From yesterday's post:
Fly fishing last summer in the Rio Grande near South Fork, the south fork of the Rio Grande, I reflected that I was standing in the same water, that a week or two later I might be drinking.
Standing in the middle of the Rio Grande in Colorado, pine trees swaying up the slope from the banks, mountain sides sweeping upwards on both banks, the smell of cool water, sage, and pine in the breeze, with patches of snow on the upper reaches, I thought to myself how different the same river appears over its long journey.

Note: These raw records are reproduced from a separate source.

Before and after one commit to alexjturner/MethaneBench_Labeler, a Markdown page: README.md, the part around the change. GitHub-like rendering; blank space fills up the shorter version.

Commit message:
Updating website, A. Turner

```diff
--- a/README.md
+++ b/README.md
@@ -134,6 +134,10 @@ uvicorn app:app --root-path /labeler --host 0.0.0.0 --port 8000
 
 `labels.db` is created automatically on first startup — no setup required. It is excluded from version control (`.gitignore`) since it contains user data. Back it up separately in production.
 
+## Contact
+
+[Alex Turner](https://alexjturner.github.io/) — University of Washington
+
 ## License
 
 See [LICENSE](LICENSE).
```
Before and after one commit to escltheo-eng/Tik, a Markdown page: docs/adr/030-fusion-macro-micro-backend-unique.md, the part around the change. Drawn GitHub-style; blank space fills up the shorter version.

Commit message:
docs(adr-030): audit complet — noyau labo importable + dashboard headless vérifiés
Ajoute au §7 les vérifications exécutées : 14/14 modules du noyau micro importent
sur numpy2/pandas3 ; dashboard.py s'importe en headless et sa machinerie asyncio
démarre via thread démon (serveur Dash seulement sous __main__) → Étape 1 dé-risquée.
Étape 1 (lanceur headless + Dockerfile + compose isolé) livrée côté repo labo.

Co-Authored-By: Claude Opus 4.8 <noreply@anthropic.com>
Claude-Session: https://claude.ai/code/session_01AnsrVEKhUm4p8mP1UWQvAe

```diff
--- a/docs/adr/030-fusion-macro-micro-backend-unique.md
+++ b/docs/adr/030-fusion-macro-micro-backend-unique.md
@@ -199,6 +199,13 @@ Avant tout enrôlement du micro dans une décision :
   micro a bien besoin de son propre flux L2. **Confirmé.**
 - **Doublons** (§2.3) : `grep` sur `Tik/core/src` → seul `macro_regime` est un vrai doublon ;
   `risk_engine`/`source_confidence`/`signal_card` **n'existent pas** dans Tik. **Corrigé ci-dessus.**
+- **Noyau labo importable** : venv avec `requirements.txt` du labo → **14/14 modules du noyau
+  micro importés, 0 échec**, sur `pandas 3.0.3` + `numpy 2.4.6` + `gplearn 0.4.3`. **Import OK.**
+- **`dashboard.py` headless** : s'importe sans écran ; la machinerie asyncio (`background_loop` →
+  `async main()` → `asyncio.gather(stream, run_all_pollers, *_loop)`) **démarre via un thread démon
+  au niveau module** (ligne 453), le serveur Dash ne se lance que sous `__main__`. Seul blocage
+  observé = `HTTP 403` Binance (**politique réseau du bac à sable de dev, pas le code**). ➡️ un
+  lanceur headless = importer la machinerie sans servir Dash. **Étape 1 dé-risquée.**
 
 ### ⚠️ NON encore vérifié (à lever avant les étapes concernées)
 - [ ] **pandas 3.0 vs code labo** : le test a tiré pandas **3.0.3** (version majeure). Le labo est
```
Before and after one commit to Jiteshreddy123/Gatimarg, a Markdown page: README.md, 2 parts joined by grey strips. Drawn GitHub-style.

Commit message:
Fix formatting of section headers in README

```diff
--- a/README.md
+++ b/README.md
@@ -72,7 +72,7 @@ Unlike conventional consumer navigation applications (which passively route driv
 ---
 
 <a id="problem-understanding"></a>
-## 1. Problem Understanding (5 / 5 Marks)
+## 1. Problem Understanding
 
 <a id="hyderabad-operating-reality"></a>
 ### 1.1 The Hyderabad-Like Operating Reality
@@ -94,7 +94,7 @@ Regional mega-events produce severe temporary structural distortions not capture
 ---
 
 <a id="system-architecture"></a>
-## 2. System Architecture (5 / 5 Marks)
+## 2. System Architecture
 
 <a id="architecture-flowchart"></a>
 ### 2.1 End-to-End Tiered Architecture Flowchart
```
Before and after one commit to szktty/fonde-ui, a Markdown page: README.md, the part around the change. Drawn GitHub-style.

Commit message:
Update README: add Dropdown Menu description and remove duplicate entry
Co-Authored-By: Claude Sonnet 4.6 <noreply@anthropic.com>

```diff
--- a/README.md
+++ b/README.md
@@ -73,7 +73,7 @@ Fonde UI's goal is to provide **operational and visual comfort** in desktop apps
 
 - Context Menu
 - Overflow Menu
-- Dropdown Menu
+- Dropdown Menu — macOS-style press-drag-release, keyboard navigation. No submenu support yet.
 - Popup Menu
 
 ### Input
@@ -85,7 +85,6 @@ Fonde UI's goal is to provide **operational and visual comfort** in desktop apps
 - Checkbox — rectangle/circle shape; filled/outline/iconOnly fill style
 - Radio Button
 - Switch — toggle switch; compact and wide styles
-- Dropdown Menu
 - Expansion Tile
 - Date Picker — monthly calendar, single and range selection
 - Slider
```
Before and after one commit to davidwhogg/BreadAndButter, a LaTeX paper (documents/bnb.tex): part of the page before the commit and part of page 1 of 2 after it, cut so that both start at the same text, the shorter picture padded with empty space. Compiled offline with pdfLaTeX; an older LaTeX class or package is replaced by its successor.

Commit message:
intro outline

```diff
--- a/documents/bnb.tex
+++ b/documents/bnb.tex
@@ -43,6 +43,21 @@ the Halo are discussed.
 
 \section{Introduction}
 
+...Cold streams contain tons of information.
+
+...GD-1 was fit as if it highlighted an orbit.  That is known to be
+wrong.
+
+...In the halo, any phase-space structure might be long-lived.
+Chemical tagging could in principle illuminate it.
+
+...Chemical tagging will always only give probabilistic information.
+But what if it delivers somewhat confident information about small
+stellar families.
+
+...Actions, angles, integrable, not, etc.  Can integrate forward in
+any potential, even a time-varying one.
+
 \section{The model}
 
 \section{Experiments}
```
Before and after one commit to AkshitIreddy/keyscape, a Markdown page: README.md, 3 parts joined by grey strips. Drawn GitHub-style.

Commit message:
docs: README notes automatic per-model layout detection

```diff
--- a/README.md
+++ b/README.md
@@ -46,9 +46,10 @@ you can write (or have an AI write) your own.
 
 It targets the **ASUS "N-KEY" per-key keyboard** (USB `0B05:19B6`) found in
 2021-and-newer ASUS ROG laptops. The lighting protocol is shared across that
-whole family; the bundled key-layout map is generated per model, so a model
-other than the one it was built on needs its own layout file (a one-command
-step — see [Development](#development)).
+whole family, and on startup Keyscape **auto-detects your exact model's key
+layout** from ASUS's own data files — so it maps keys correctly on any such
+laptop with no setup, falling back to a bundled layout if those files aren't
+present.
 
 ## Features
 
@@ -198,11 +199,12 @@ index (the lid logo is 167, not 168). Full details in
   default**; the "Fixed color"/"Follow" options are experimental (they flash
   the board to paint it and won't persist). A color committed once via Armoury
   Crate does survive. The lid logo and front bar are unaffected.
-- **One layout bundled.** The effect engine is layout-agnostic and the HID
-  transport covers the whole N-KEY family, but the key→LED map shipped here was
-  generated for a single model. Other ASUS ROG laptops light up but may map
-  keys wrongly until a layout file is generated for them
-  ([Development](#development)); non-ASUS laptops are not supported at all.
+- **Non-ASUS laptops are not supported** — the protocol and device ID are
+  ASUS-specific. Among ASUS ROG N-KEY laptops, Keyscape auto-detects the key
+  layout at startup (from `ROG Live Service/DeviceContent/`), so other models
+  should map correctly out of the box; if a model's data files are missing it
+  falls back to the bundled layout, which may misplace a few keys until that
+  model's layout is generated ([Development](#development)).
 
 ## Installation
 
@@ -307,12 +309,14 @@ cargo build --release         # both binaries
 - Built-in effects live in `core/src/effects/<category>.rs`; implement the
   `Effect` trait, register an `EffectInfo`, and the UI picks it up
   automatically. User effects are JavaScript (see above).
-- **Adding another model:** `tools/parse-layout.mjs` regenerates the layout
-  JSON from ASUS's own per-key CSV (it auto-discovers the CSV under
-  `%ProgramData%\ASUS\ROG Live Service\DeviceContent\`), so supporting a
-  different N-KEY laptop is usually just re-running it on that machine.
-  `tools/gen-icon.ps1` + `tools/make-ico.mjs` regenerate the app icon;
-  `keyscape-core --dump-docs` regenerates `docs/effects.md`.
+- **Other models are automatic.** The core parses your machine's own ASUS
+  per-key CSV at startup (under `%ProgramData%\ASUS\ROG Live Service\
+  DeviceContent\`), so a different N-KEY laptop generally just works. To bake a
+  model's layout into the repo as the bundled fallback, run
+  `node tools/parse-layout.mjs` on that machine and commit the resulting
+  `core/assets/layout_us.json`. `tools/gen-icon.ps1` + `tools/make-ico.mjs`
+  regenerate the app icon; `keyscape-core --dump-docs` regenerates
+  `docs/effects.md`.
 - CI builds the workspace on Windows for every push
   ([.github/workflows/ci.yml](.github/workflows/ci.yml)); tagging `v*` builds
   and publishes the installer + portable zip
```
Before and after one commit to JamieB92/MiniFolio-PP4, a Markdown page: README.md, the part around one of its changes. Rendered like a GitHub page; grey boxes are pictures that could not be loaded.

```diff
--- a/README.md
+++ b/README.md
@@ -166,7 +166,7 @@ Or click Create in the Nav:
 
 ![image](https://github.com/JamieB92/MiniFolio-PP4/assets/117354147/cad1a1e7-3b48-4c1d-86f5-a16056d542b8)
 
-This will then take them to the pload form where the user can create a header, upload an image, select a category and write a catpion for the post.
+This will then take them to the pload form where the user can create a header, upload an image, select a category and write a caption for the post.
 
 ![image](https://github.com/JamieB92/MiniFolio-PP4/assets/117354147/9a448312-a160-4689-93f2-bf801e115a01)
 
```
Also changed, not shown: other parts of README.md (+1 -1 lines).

Months later I thought about how the Church is like the River. Starting fresh 2000 years ago in Jerusalem, small and vulnerable, much like the small rivulets that make their way down the slopes of Wolf Creek Pass joining together to form part of the Rio Grande.
But as she flows through time and space the river changes, and her surroundings change. Minerals and other waters flow in, vegetation and terrain change. And by the time she reaches my home in Laredo, she has carried tons of sediment, some contaminants, and massive amounts of water, giving drink to many towns and cities, farms, to domestic and wild animals. And she has picked up and filtered waste and debris.
Yet even with the debris, waste, and changes, she remains a thing of beauty. She still brings liquid life to those along her banks. She washes away the waste.
So like the Church, who picks up debris and contaminants, yet still continues to bring life, and to take away the waste of the world.
And neither the River nor the Church do this without help from above. The river must be filled with rain from the heavens. So too the church without God is just a dry and empty wash. But when she allows God to flow through her, however imperfectly she is a thing of great beauty, no matter the setting she finds herself in.